* Provided material *
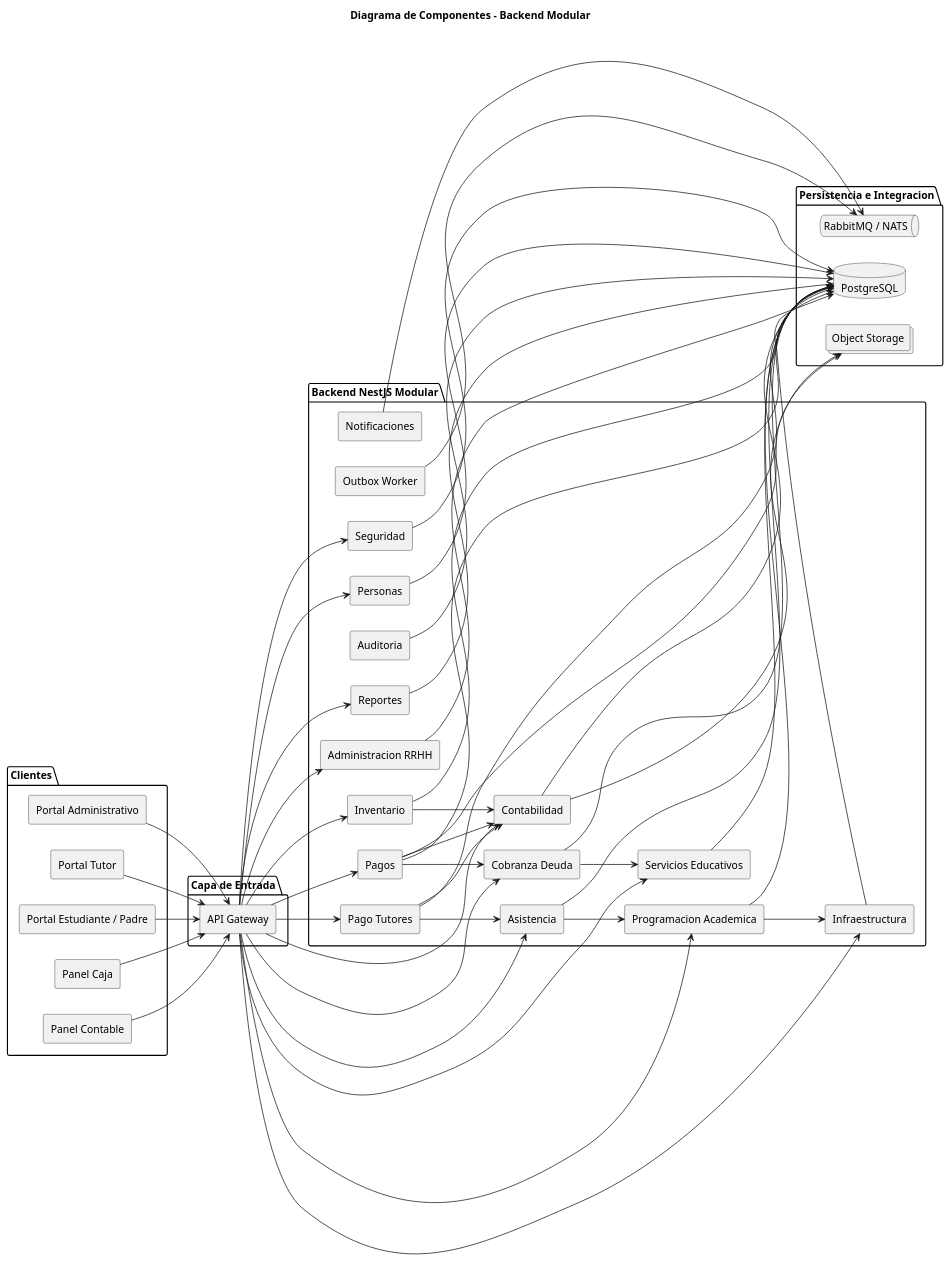
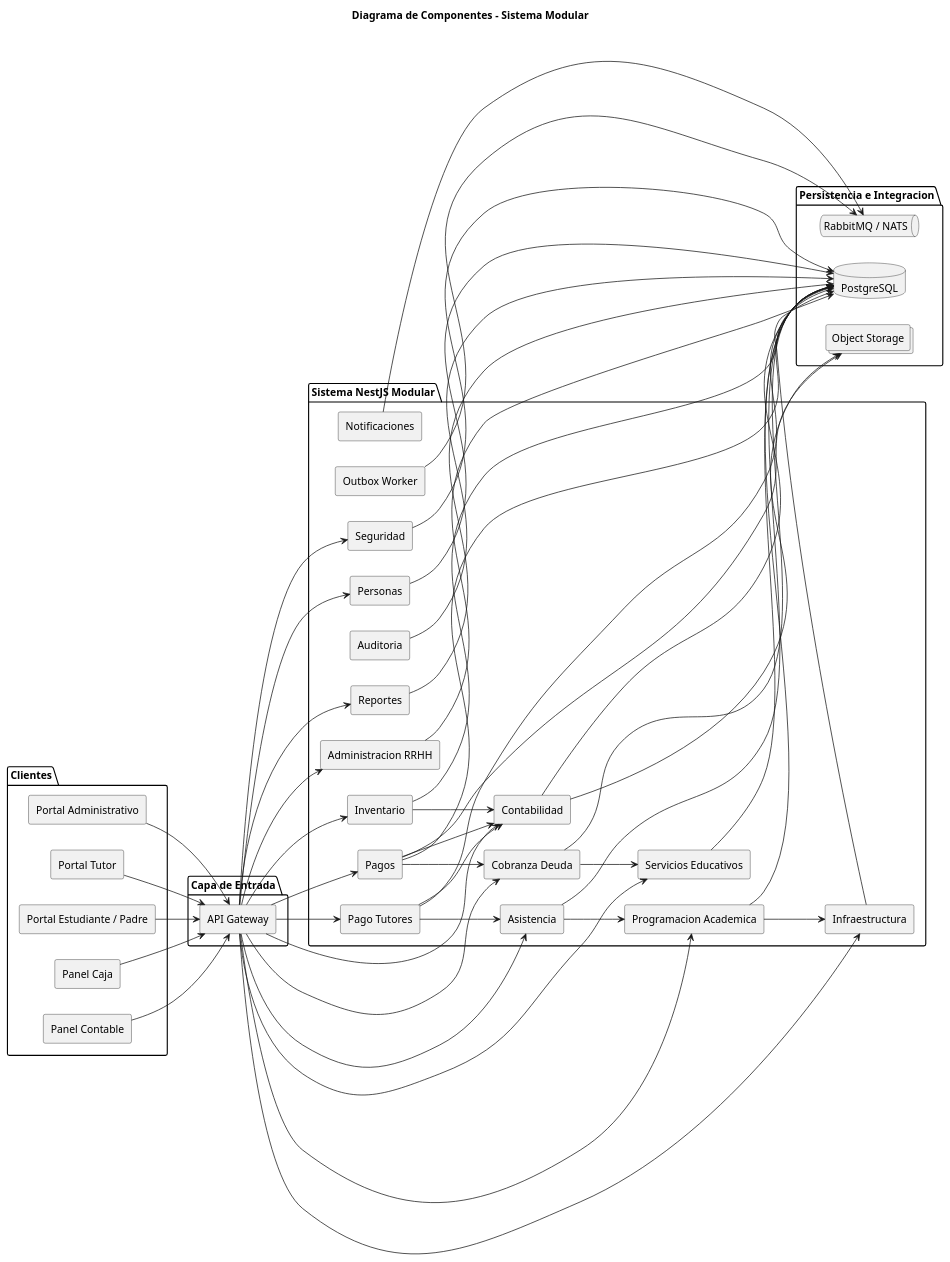
One commit to PabloArauzCaballero/cpa_plataforma_frontend changed the diagram in docs/systemInfo/componentDiagram.puml. Above: the diagram before and after it, drawn with PlantUML. The commit also changed 77 other files, not shown here.

```diff
--- a/docs/systemInfo/componentDiagram.puml
+++ b/docs/systemInfo/componentDiagram.puml
@@ -1,92 +1,92 @@
 @startuml
 skinparam componentStyle rectangle
 left to right direction
 
-title Diagrama de Componentes - Backend Modular
+title Diagrama de Componentes - Sistema Modular
 
 package "Clientes" {
   [Portal Administrativo]
   [Portal Tutor]
   [Portal Estudiante / Padre]
   [Panel Caja]
   [Panel Contable]
 }
 
 package "Capa de Entrada" {
   [API Gateway]
 }
 
-package "Backend NestJS Modular" {
+package "Sistema NestJS Modular" {
   [Seguridad]
   [Personas]
   [Administracion RRHH]
   [Servicios Educativos]
   [Programacion Academica]
   [Asistencia]
   [Cobranza Deuda]
   [Pagos]
   [Pago Tutores]
   [Contabilidad]
   [Infraestructura]
   [Inventario]
   [Notificaciones]
   [Auditoria]
   [Reportes]
   [Outbox Worker]
 }
 
 package "Persistencia e Integracion" {
   database "PostgreSQL" as PG
   queue "RabbitMQ / NATS" as MQ
   collections "Object Storage" as OS
 }
 
 [Portal Administrativo] --> [API Gateway]
 [Portal Tutor] --> [API Gateway]
 [Portal Estudiante / Padre] --> [API Gateway]
 [Panel Caja] --> [API Gateway]
 [Panel Contable] --> [API Gateway]
 
 [API Gateway] --> [Seguridad]
 [API Gateway] --> [Personas]
 [API Gateway] --> [Administracion RRHH]
 [API Gateway] --> [Servicios Educativos]
 [API Gateway] --> [Programacion Academica]
 [API Gateway] --> [Asistencia]
 [API Gateway] --> [Cobranza Deuda]
 [API Gateway] --> [Pagos]
 [API Gateway] --> [Pago Tutores]
 [API Gateway] --> [Contabilidad]
 [API Gateway] --> [Infraestructura]
 [API Gateway] --> [Inventario]
 [API Gateway] --> [Reportes]
 
 [Programacion Academica] --> [Infraestructura]
 [Asistencia] --> [Programacion Academica]
 [Cobranza Deuda] --> [Servicios Educativos]
 [Pagos] --> [Cobranza Deuda]
 [Pago Tutores] --> [Asistencia]
 [Pago Tutores] --> [Contabilidad]
 [Pagos] --> [Contabilidad]
 [Inventario] --> [Contabilidad]
 [Notificaciones] --> MQ
 [Auditoria] --> PG
 [Outbox Worker] --> MQ
 
 [Seguridad] --> PG
 [Personas] --> PG
 [Administracion RRHH] --> PG
 [Servicios Educativos] --> PG
 [Programacion Academica] --> PG
 [Asistencia] --> PG
 [Cobranza Deuda] --> PG
 [Pagos] --> PG
 [Pago Tutores] --> PG
 [Contabilidad] --> PG
 [Infraestructura] --> PG
 [Inventario] --> PG
 [Reportes] --> PG
 [Contabilidad] --> OS
 [Pagos] --> OS
 
 @enduml
```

* Requirement *
In the entries above, locate every line with the word "Pagos" and copy it.

* Response area *
   [Pagos]
 [API Gateway] --> [Pagos]
 [Pagos] --> [Cobranza Deuda]
 [Pagos] --> [Contabilidad]
 [Pagos] --> PG
 [Pagos] --> OS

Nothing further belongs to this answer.